This article is not based on rigorous research, but an observation of patterns I have seen over my 7 years of working with mission driven entrepreneurs. I will reflect on what I perceive patterns of generating impact are and where limitations to scaling these might lie.
The classic pattern of industrialisation
When speaking of industrialisation I’m referring to methods of production that increase productivity, offer a degree of standardisation, exploit resources and in most cases produce greenhouse gas emissions. Although often portrayed as the root of all evil, industrialisation within limits has its benefits. Think for example intensive agriculture: For all its faults it has dramatically improved crop yields, enhanced food security and improved human wellbeing. Only after a certain scale of intensive agriculture do we experience its detrimental effects, when taken to levels of deforestation, mono cropping and so on (long list…).
The pattern of impact here is thus, that industrialisation will initially bring improved utility. As the scale increases the net impact of the utility will be diminished by adverse effects of production, up to a point of over-production. Beyond this point we are over-consuming the produced good with no additional benefit, but all the adverse effects of production and added adverse effects of over-consumption.
Going back to the food example this point is reached where food is wasted, over-consumption leads to obesity and our scale of intensive agriculture harms the planet.
The offsetting pattern
Offsetting in a nutshell is where one activity with positive environmental impacts is promoted to make up for another activity’s negative environmental impact. This approach is debatable, but considering that there might be positive effects on human wellbeing for example from industrialisation, offsetting can be useful to reduce the negative environmental effects from it. The challenge with offsetting comes from the fact that activities which initially have a positive environmental impacts can become harmful when done too much.

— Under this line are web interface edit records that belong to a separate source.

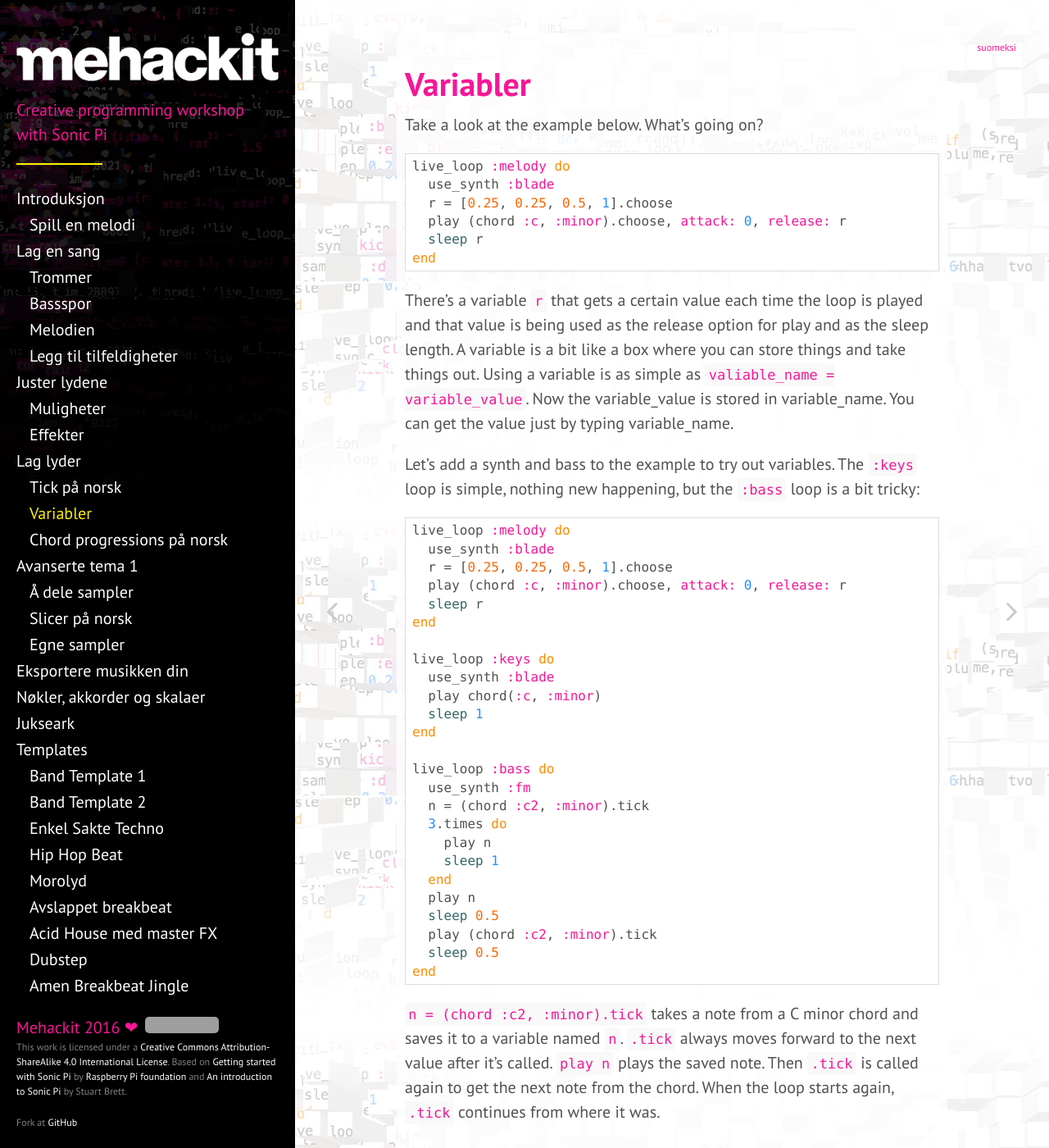
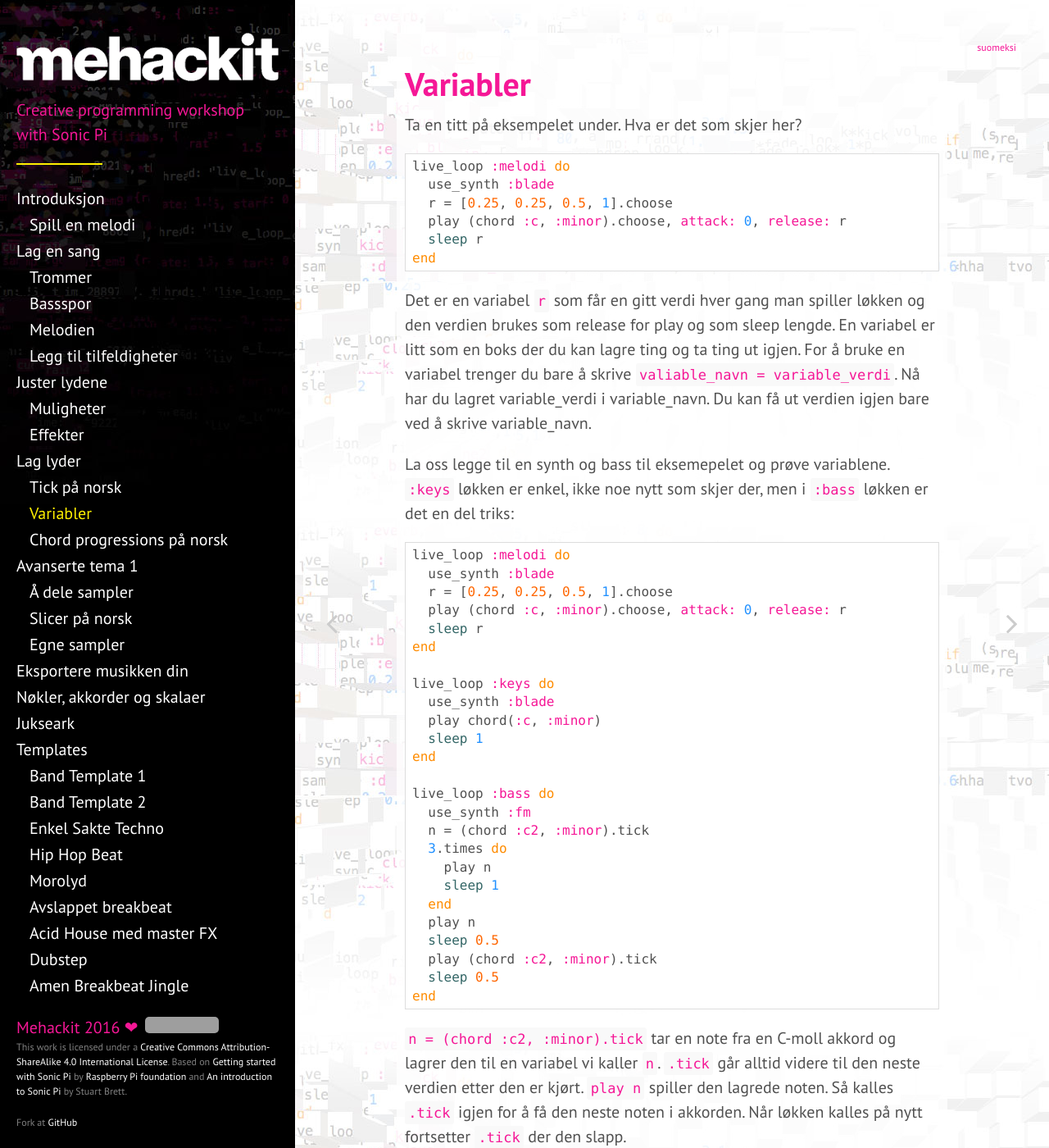
Before and after one commit to mehackit/sonic-pi-workshop, a Jekyll site: the page built from _exercises/no/04-generate-sounds/03-variables.md, in a window 1280 px wide and 1400 px high. Shown: the whole window at 82% size. Built offline with Jekyll 4.4.1, drawn with Linux system fonts in a browser that asks for light colours; nearby versions of some CDN libraries; grey boxes are pictures that could not be loaded.

Commit message:
translate 04-03 to no

```diff
--- a/_exercises/no/04-generate-sounds/03-variables.md
+++ b/_exercises/no/04-generate-sounds/03-variables.md
@@ -5,10 +5,10 @@ lang: no
 layout: exercise
 ---
 
-Take a look at the example below. What's going on?
+Ta en titt på eksempelet under. Hva er det som skjer her?
 
 {% highlight ruby %}
-live_loop :melody do
+live_loop :melodi do
   use_synth :blade
   r = [0.25, 0.25, 0.5, 1].choose
   play (chord :c, :minor).choose, attack: 0, release: r
@@ -16,12 +16,12 @@ live_loop :melody do
 end
 {% endhighlight %}
 
-There's a variable `r` that gets a certain value each time the loop is played and that value is being used as the release option for play and as the sleep length. A variable is a bit like a box where you can store things and take things out. Using a variable is as simple as `valiable_name = variable_value`. Now the variable_value is stored in variable_name. You can get the value just by typing variable_name.
+Det er en variabel `r` som får en gitt verdi hver gang man spiller løkken og den verdien brukes som release for play og som sleep lengde. En variabel er litt som en boks der du kan lagre ting og ta ting ut igjen. For å bruke en variabel trenger du bare å skrive `valiable_navn = variable_verdi`. Nå har du lagret variable_verdi i variable_navn. Du kan få ut verdien igjen bare ved å skrive variable_navn.
 
-Let's add a synth and bass to the example to try out variables. The `:keys` loop is simple, nothing new happening, but the `:bass` loop is a bit tricky:
+La oss legge til en synth og bass til eksemepelet og prøve variablene. `:keys` løkken er enkel, ikke noe nytt som skjer der, men i `:bass` løkken er det en del triks:
 
 {% highlight ruby %}
-live_loop :melody do
+live_loop :melodi do
   use_synth :blade
   r = [0.25, 0.25, 0.5, 1].choose
   play (chord :c, :minor).choose, attack: 0, release: r
@@ -48,4 +48,4 @@ live_loop :bass do
 end
 {% endhighlight %}
 
-`n = (chord :c2, :minor).tick` takes a note from a C minor chord and saves it to a variable named `n`. `.tick` always moves forward to the next value after it's called. `play n` plays the saved note. Then `.tick` is called again to get the next note from the chord. When the loop starts again, `.tick` continues from where it was.
+`n = (chord :c2, :minor).tick` tar en note fra en C-moll akkord og lagrer den til en variabel vi kaller `n`. `.tick` går alltid videre til den neste verdien etter den er kjørt. `play n` spiller den lagrede noten. Så kalles `.tick` igjen for å få den neste noten i akkorden. Når løkken kalles på nytt fortsetter `.tick` der den slapp.
```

A perfect example of this is planting trees for carbon sequestration. Each tree planted will capture CO2 while it grows, providing a positive marginal impact by reducing atmospheric CO2. Trees however require resources themselves such as soil nutrients and water. Therefore when too many trees are planted in an area or the wrong species of tree is planted they will adversely impact the surrounding ecosystem. We have seen eucalyptus being planted in South Africa to serve offsetting demand. This has led to the trees drying out the surrounding grass lands, destroying biodiversity, increasing risk of wild fires and ultimately realising more CO2 into the atmosphere than they capture. In this example the scale of activity did not just result in negative marginal impact, but led to a net negative overall impact.
Therefore offsetting activities cannot be scaled indefinitely and no single activity should be considered a silver bullet.
The pattern of environmentally friendly substitutes
A common activity in ecopreneurship is developing an environmentally friendly substitute to an existing product. Bringing this to the market can then replace the original product with its environmentally adverse impacts. Think the electric car, the biodegradable plastic or the paper straw.
What’s important to note in this example, that the highest impact will stem from not producing and consuming the product at all. The straw you never used will always have a lower footprint than even the most environmentally friendly one that still requires some resource to produce. Every car that is not made is always better than even an electric one. Yet some products are needed and simply not having them is not an option (for whatever reason). In this scenario the positive impact will grow with each product replaced. Eventually the marginal impact will decrease until a point is reached where no more of the unsustainable old product exists. When we continue producing the new sustainable alternative beyond this point, our graph will go back to looking like the first one and over consumption will bring adverse effects unless by some miracle we have products that require no resources and energy, and that create no waste.
With these in mind, it is important to consider what products we are bringing into the market place and to be mindful of the limitations to scale that exist for them. Infinite growth on a finite planet seems to remain a mare for the foreseeable future.